[Dataset entries]
══════════════════════════════
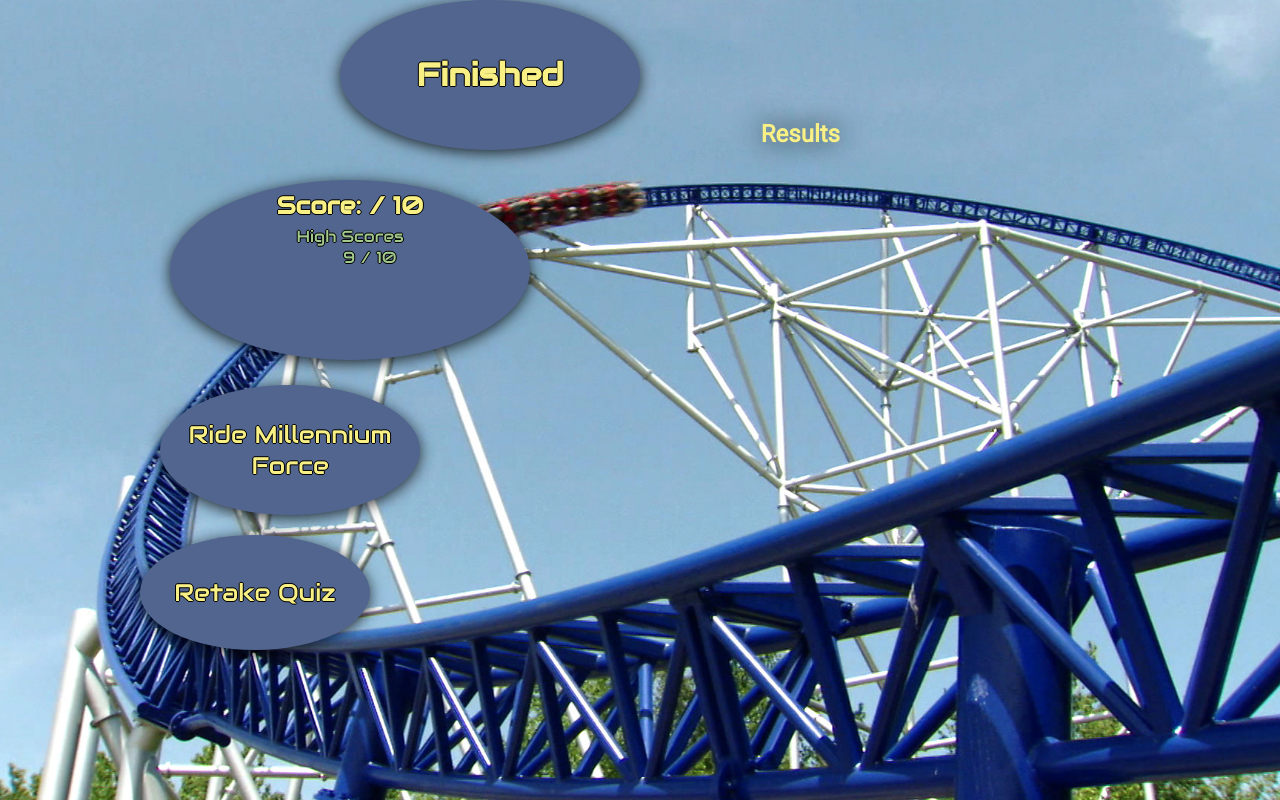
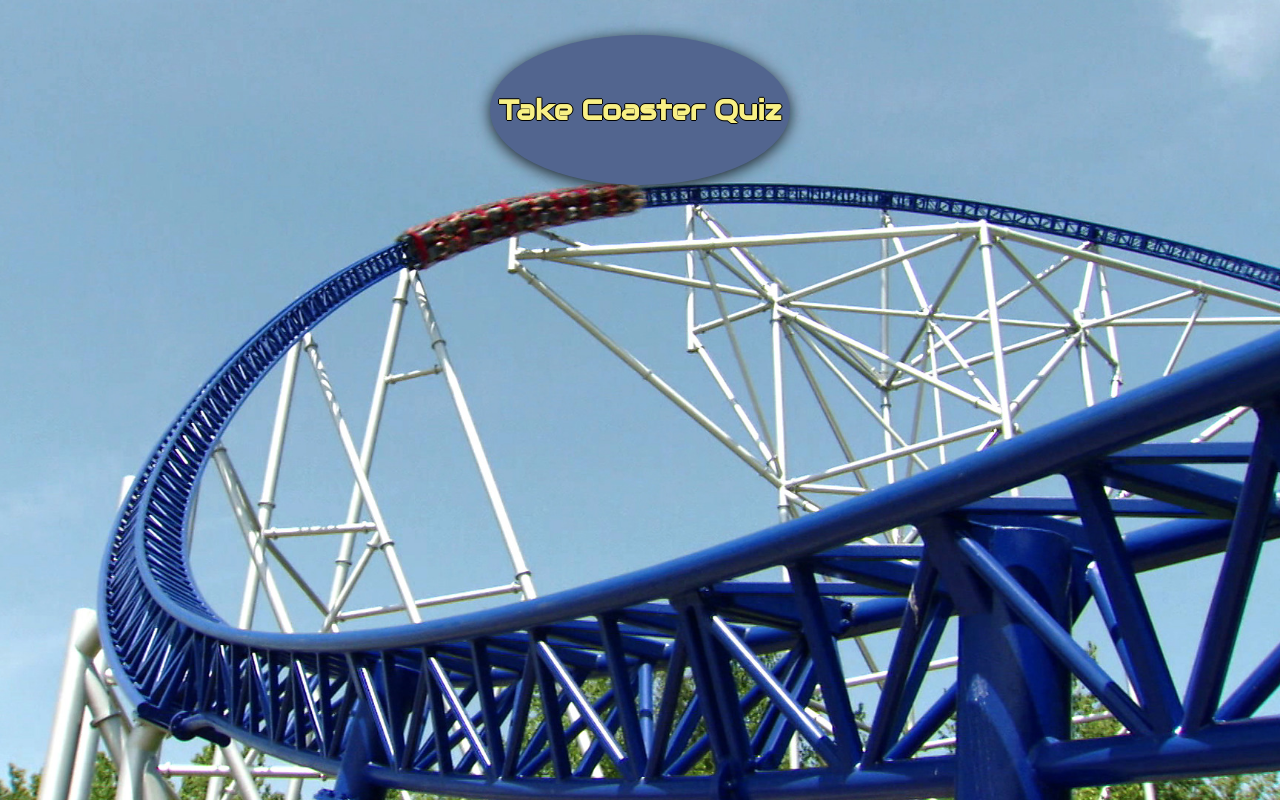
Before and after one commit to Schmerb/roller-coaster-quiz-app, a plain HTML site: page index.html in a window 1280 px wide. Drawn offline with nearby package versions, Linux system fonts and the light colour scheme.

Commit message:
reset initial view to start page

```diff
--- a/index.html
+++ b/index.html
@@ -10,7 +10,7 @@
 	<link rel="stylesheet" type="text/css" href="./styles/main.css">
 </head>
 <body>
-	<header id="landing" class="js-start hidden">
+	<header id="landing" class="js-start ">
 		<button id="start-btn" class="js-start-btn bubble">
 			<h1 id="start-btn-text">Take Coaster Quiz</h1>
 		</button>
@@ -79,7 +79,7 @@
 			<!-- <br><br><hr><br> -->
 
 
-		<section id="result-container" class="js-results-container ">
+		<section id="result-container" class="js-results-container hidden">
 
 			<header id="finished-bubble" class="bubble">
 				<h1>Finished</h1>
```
══════════════════════════════
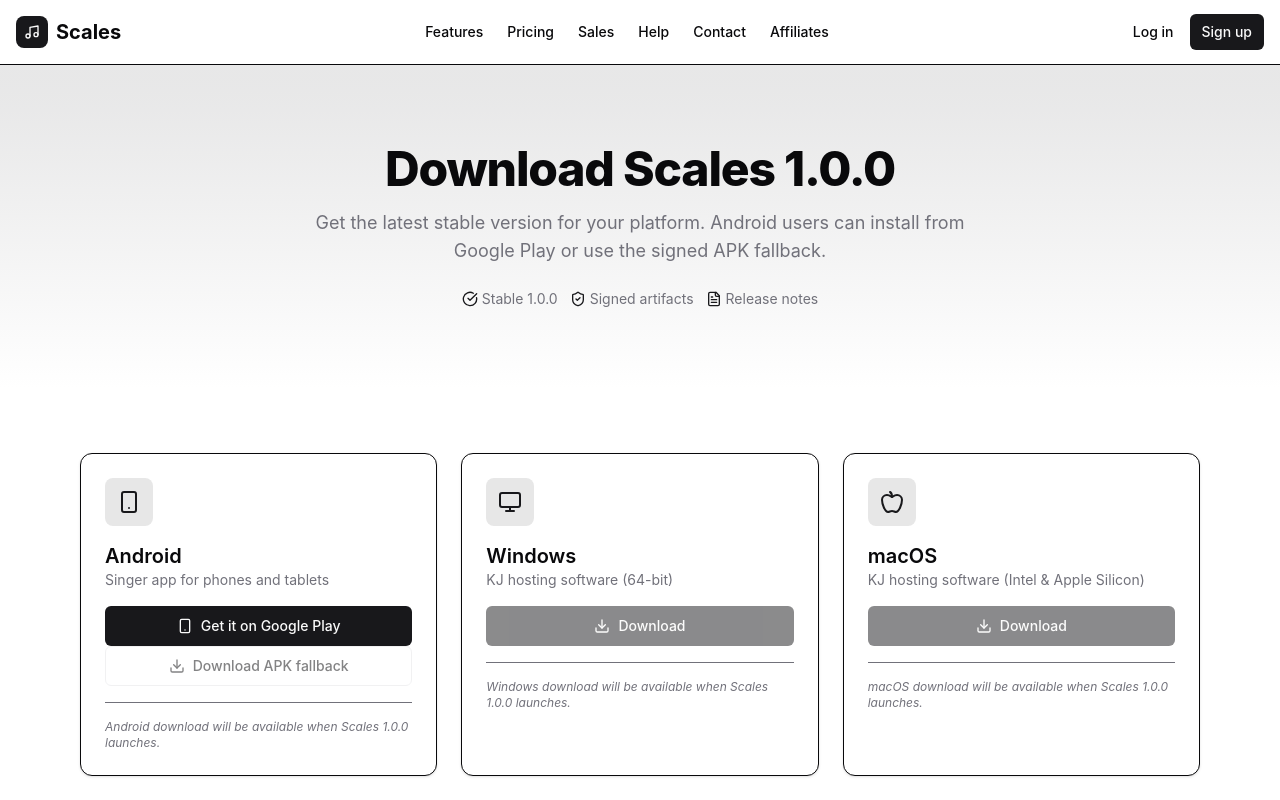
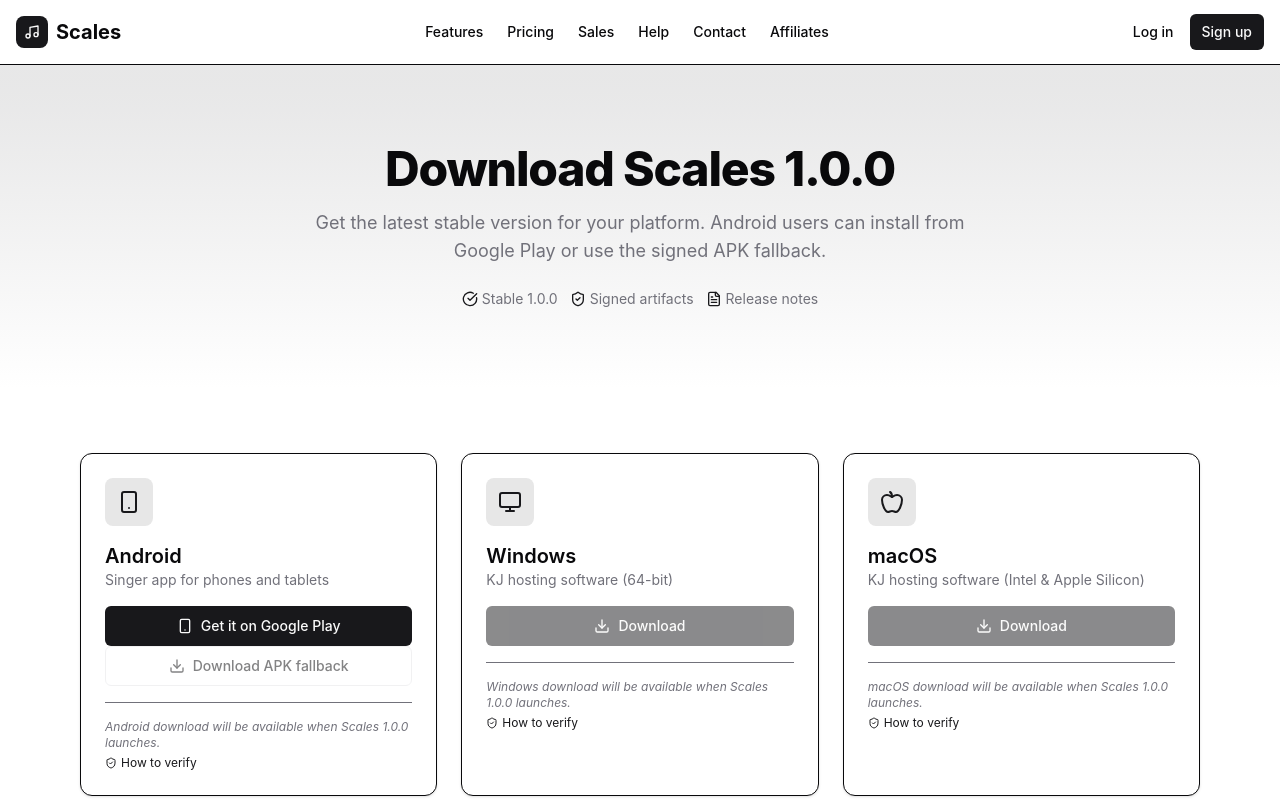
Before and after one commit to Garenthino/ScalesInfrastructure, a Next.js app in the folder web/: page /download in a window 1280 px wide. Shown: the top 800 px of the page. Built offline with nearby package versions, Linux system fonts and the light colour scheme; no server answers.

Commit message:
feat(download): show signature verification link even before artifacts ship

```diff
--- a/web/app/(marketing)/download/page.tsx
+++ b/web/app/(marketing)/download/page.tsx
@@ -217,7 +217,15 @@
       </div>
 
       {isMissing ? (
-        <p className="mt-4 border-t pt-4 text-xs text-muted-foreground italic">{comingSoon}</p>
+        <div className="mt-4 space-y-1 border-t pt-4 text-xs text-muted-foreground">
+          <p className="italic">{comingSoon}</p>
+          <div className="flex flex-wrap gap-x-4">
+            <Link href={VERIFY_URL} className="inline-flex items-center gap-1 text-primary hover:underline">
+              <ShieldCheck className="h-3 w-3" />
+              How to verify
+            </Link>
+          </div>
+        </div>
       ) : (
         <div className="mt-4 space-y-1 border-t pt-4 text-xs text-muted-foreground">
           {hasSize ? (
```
══════════════════════════════
• _DIRECTIONS FOR THIS TASK_:
How many lines of the entries hold the word "package"? Respond with the number alone.

• _ANSWER SECTION_:
2